Disabling the Salt Mine

In older versions, Uyuni used a tool called Salt mine to check client availability. The Salt mine would cause clients to contact the server every hour, which created significant load. With the introduction of a more efficient mechanism in Uyuni 3.2, the Salt mine is no longer required. Instead, the Uyuni Server uses Taskomatic to ping only the clients that appear to have been offline for twelve hours or more, with all clients being contacted at least once in every twenty four hour period by default. You can adjust this by changing the web.system_checkin_threshold parameter in rhn.conf. The value is expressed in days, and the default value is 1.

Newly registered Salt clients will have the Salt mine disabled by default. If the Salt mine is running on your system, you can reduce load by disabling it. This is especially effective if you have a large number of clients.

Disable the Salt mine by running this command on the server:

salt '*' state.sls util.mgr_mine_config_clean_up

This will restart the clients and generate some Salt events to be processed by the server. If you have a large number of clients, handling these events could create excessive load. To avoid this, you can execute the command in batch mode with this command:

salt --batch-size 50 '*' state.sls util.mgr_mine_config_clean_up

You will need to wait for this command to finish executing. Do not end the process with Ctrl+C.

Disable Unnecessary Taskomatic jobs

To minimize wasted resources, you can disable non-essential or unused Taskomatic jobs.

You can see the list of Taskomatic jobs in the Uyuni Web UI, at Admin  Task Schedules.

To disable a job, click the name of the job you want to disable, select Disable Schedule, and click Update Schedule.

To delete a job, click the name of the job you want to delete, and click Delete Schedule.

We recommend disabling these jobs:

  • Daily comparison of configuration files: compare-configs-default

  • Hourly synchronization of Cobbler files: cobbler-sync-default

  • Daily gatherer and subscription matcher: gatherer-matcher-default

Do not attempt to disable any other jobs, as it could prevent Uyuni from functioning correctly.

Swap and Monitoring

It is especially important in large scale deployments that you keep your Uyuni Server constantly monitored and backed up.

Swap space use can have significant impacts on performance. If significant non-transient swap usage is detected, you can increase the available hardware RAM.

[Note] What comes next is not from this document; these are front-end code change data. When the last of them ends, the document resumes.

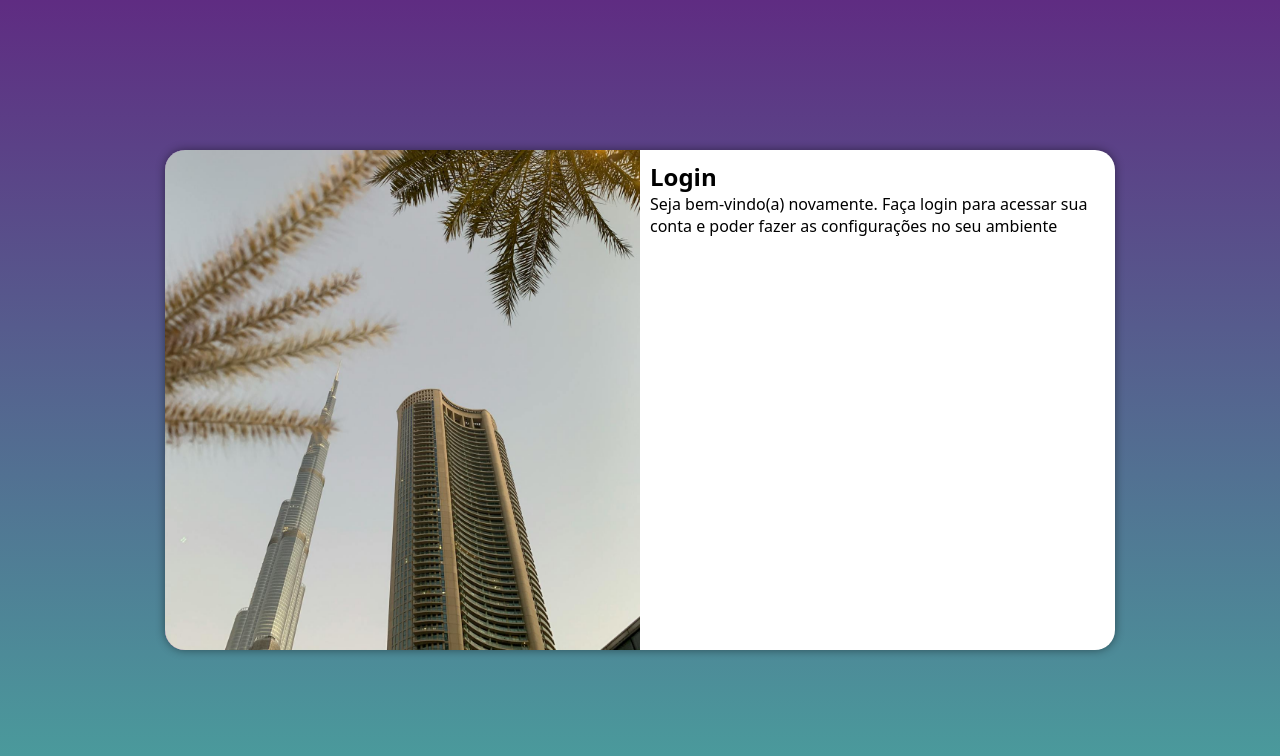
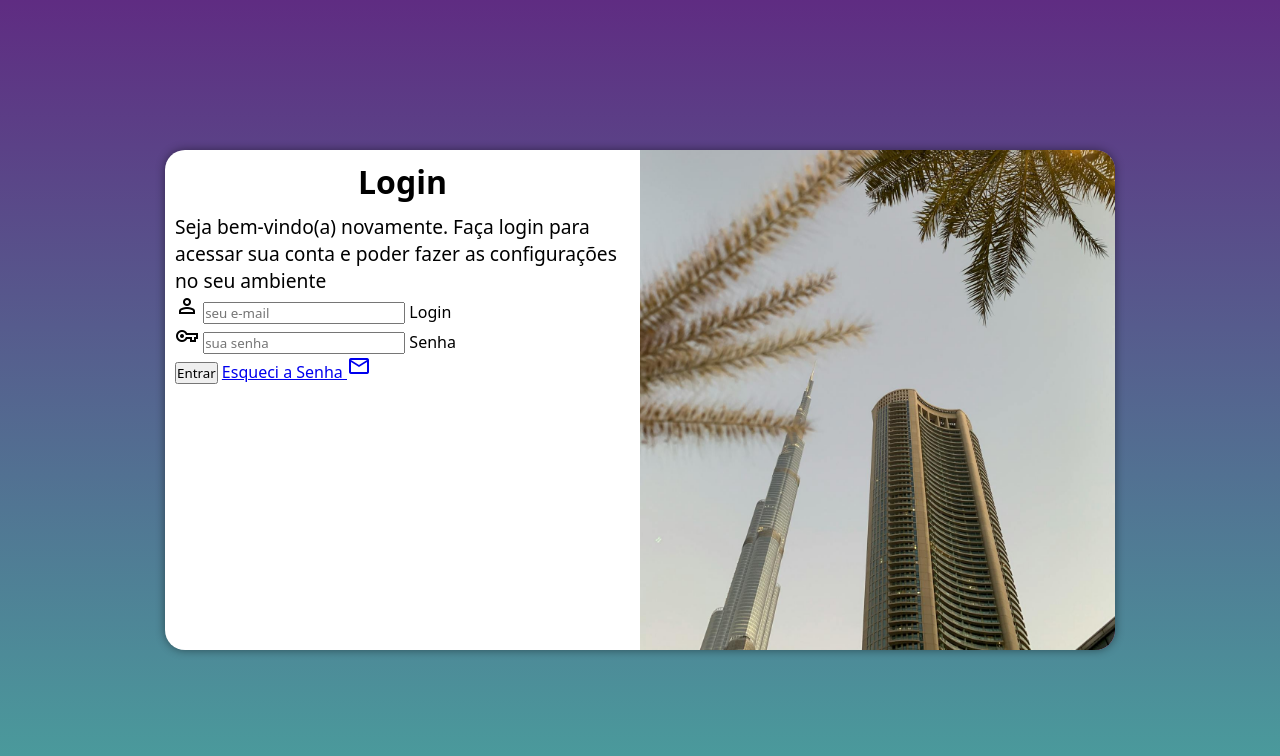
Before and after one commit to glaucia2910/projeto-login, a plain HTML site: page index.html in a window 1280 px wide. Drawn offline with nearby package versions, Linux system fonts and the light colour scheme.

Commit message:
adicionei o formulário

```diff
--- a/estilos/media-query.css
+++ b/estilos/media-query.css
@@ -31,14 +31,22 @@
     }
 
     section#login > div#imagem{
-        float: left;
+        float: right;
         width: 50%;
         height: 100%;
     }
 
     section#login > div#formulario{
-        float: right;
+        float: left;
         width: 50%;
     }
 
+    div#formulario > h1{
+        font-size: 2em;
+    }
+
+    div#formulario > p{
+        font-size: 1.2em;
+    }
+
 }
--- a/estilos/style.css
+++ b/estilos/style.css
@@ -53,3 +53,12 @@ section#login > div#formulario{
     display: block;
     padding: 10px;
 }
+
+div#formulario > h1{
+    text-align: center;
+    margin-bottom: 10px;
+}
+
+div#formulario > p{
+    font-size: 0.8em;
+}
--- a/index.html
+++ b/index.html
@@ -4,6 +4,7 @@
     <meta charset="UTF-8">
     <meta name="viewport" content="width=device-width, initial-scale=1.0">
     <title>Login</title>
+    <link href="https://fonts.googleapis.com/css2?family=Material+Symbols+Outlined" rel="stylesheet" />
     <link rel="stylesheet" href="estilos/style.css">
     <link rel="stylesheet" href="estilos/media-query.css">
 </head>
@@ -16,7 +17,21 @@
             <div id="formulario">
                 <h1>Login</h1>
                 <p>Seja bem-vindo(a) novamente. Faça login para acessar sua conta e poder fazer as configurações no seu ambiente</p>
-                <form action="login.php" method="post">
+                <form action="login.php" method="post" autocomplete="on">
+                    <div class="campo">
+                        <i class="material-symbols-outlined">person</i>
+                        <input type="email" name="login" id="ilogin" placeholder="seu e-mail" autocomplete="email" required maxlength="30">
+                        <label for="ilogin">Login</label>
+                    </div>
+                    <div class="campo">
+                        <i class="material-symbols-outlined">vpn_key</i>
+                        <input type="password" name="senha" id="isenha" placeholder="sua senha" autocomplete="current-password" required minlength="8" maxlength="8">
+                        <label for="isenha">Senha</label>
+                    </div>
+                    <input type="submit" value="Entrar">
+                    <a href="esqueci.html">Esqueci a Senha <i class="material-symbols-outlined">mail</i>
+                    </a>
+
 
                 </form>
 
```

You can also consider tuning the Server to consume less memory. For more information on tuning, see salt:large-scale_tuning.adoc.